HOW TO COMPLETE THIS TASK: Check each line of the listing below for the string "Projects", then give only the number of lines where it occurs.

Content starts

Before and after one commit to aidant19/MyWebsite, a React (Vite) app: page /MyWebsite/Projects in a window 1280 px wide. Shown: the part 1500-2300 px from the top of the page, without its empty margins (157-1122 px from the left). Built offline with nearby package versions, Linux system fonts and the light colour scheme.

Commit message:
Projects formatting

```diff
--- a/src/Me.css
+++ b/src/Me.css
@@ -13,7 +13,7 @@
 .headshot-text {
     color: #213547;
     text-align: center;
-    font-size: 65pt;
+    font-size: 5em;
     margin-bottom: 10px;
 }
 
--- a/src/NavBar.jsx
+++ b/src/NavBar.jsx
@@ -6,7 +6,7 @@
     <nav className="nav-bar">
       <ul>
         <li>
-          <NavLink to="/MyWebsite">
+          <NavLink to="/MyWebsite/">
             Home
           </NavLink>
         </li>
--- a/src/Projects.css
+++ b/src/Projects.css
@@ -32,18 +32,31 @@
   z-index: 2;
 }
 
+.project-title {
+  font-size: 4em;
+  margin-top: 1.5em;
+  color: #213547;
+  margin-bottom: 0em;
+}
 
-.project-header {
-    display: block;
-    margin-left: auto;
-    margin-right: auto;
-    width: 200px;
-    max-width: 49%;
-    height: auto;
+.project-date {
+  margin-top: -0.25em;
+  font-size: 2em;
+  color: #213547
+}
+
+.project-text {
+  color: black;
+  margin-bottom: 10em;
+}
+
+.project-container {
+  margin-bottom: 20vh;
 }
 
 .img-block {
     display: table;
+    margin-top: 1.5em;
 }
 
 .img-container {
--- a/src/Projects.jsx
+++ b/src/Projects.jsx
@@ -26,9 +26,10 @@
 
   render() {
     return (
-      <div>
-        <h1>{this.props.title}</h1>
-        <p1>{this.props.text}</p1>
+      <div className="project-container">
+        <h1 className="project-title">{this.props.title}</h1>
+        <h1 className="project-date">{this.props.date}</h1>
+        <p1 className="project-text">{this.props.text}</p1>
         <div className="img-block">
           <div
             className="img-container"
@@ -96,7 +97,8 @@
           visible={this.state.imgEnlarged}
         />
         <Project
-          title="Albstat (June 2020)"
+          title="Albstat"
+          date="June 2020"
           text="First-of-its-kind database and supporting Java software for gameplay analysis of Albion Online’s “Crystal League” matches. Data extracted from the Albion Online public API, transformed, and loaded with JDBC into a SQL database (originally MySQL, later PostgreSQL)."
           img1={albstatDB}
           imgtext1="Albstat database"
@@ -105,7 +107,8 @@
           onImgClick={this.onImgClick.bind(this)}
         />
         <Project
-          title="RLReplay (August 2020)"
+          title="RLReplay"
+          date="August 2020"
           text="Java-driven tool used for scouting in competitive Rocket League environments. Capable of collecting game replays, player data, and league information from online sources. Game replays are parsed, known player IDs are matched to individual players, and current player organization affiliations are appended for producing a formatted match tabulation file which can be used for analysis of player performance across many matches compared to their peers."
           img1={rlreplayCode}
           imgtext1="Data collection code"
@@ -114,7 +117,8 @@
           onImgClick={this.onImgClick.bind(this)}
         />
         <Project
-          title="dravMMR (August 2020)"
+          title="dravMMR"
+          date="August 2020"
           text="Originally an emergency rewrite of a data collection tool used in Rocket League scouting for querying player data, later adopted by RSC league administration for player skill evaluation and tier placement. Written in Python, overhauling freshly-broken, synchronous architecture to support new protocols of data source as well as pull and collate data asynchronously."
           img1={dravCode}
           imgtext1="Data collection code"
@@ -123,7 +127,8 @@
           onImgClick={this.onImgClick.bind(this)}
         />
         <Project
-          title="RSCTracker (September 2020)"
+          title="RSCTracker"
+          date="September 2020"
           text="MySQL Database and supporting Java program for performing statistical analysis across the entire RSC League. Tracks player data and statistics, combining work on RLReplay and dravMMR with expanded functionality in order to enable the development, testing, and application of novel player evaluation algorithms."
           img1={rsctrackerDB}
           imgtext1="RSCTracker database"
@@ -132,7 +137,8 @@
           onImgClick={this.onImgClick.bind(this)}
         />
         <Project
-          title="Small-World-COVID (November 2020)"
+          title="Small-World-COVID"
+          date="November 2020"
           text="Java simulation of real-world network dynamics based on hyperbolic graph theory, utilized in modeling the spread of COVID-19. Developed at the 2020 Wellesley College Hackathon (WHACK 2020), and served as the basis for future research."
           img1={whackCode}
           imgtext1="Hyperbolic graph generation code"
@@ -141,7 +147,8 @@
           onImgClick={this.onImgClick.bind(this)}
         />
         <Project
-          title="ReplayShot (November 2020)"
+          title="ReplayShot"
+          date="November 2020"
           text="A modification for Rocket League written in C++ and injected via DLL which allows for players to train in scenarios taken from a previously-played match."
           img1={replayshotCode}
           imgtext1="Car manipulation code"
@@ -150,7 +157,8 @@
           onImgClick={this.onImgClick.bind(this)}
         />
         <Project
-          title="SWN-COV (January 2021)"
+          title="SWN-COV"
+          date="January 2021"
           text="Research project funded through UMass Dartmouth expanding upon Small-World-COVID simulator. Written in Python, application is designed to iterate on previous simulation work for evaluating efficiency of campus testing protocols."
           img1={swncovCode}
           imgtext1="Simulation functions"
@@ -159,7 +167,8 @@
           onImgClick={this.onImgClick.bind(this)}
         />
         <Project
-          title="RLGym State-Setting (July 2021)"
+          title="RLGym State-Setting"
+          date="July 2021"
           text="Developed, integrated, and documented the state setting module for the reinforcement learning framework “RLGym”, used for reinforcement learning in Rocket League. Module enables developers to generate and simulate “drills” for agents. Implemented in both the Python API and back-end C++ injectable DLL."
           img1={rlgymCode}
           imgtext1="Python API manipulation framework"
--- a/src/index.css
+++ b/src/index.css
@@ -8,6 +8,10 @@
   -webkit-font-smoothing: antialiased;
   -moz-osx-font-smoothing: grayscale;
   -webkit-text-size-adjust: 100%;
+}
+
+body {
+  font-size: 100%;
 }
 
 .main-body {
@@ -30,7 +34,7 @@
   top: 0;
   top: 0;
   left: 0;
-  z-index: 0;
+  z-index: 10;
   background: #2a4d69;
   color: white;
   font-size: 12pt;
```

Content ends

ANSWER: 6